| Task brief |
The answer must restate every entry below word for word.

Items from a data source
--------------------

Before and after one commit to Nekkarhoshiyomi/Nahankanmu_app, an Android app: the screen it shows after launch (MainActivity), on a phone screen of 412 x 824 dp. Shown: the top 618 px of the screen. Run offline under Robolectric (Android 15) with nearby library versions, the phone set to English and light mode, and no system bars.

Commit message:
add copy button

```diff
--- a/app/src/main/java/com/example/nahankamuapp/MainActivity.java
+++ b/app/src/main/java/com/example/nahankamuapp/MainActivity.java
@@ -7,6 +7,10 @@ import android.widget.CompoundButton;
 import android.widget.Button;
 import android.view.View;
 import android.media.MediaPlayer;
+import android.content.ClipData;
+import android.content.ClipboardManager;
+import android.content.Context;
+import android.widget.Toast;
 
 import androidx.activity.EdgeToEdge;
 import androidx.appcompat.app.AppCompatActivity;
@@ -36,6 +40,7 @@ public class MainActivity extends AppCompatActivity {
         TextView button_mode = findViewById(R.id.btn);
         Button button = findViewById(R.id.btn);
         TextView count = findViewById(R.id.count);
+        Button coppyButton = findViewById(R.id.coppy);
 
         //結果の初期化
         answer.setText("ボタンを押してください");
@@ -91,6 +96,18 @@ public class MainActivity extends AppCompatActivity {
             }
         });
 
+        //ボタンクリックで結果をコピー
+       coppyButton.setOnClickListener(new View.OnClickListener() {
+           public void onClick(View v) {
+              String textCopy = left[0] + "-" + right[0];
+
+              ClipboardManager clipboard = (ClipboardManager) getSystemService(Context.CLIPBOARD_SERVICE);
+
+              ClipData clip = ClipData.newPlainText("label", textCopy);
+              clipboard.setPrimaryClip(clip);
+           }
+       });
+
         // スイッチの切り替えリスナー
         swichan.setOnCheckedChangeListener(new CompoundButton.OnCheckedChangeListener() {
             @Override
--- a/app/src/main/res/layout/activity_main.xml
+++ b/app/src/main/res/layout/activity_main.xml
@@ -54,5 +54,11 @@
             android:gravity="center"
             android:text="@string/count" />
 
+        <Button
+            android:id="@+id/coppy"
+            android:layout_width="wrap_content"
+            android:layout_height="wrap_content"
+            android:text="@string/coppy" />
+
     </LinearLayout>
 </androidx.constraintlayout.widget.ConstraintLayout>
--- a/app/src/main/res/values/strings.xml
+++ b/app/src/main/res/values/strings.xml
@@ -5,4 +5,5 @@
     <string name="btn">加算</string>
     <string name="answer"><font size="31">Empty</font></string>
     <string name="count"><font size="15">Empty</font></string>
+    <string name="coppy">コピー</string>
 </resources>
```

--------------------

| The answer |
Before and after one commit to Nekkarhoshiyomi/Nahankanmu_app, an Android app: the screen it shows after launch (MainActivity), on a phone screen of 412 x 824 dp. Shown: the top 618 px of the screen. Run offline under Robolectric (Android 15) with nearby library versions, the phone set to English and light mode, and no system bars.

Commit message:
add copy button

```diff
--- a/app/src/main/java/com/example/nahankamuapp/MainActivity.java
+++ b/app/src/main/java/com/example/nahankamuapp/MainActivity.java
@@ -7,6 +7,10 @@ import android.widget.CompoundButton;
 import android.widget.Button;
 import android.view.View;
 import android.media.MediaPlayer;
+import android.content.ClipData;
+import android.content.ClipboardManager;
+import android.content.Context;
+import android.widget.Toast;
 
 import androidx.activity.EdgeToEdge;
 import androidx.appcompat.app.AppCompatActivity;
@@ -36,6 +40,7 @@ public class MainActivity extends AppCompatActivity {
         TextView button_mode = findViewById(R.id.btn);
         Button button = findViewById(R.id.btn);
         TextView count = findViewById(R.id.count);
+        Button coppyButton = findViewById(R.id.coppy);
 
         //結果の初期化
         answer.setText("ボタンを押してください");
@@ -91,6 +96,18 @@ public class MainActivity extends AppCompatActivity {
             }
         });
 
+        //ボタンクリックで結果をコピー
+       coppyButton.setOnClickListener(new View.OnClickListener() {
+           public void onClick(View v) {
+              String textCopy = left[0] + "-" + right[0];
+
+              ClipboardManager clipboard = (ClipboardManager) getSystemService(Context.CLIPBOARD_SERVICE);
+
+              ClipData clip = ClipData.newPlainText("label", textCopy);
+              clipboard.setPrimaryClip(clip);
+           }
+       });
+
         // スイッチの切り替えリスナー
         swichan.setOnCheckedChangeListener(new CompoundButton.OnCheckedChangeListener() {
             @Override
--- a/app/src/main/res/layout/activity_main.xml
+++ b/app/src/main/res/layout/activity_main.xml
@@ -54,5 +54,11 @@
             android:gravity="center"
             android:text="@string/count" />
 
+        <Button
+            android:id="@+id/coppy"
+            android:layout_width="wrap_content"
+            android:layout_height="wrap_content"
+            android:text="@string/coppy" />
+
     </LinearLayout>
 </androidx.constraintlayout.widget.ConstraintLayout>
--- a/app/src/main/res/values/strings.xml
+++ b/app/src/main/res/values/strings.xml
@@ -5,4 +5,5 @@
     <string name="btn">加算</string>
     <string name="answer"><font size="31">Empty</font></string>
     <string name="count"><font size="15">Empty</font></string>
+    <string name="coppy">コピー</string>
 </resources>
```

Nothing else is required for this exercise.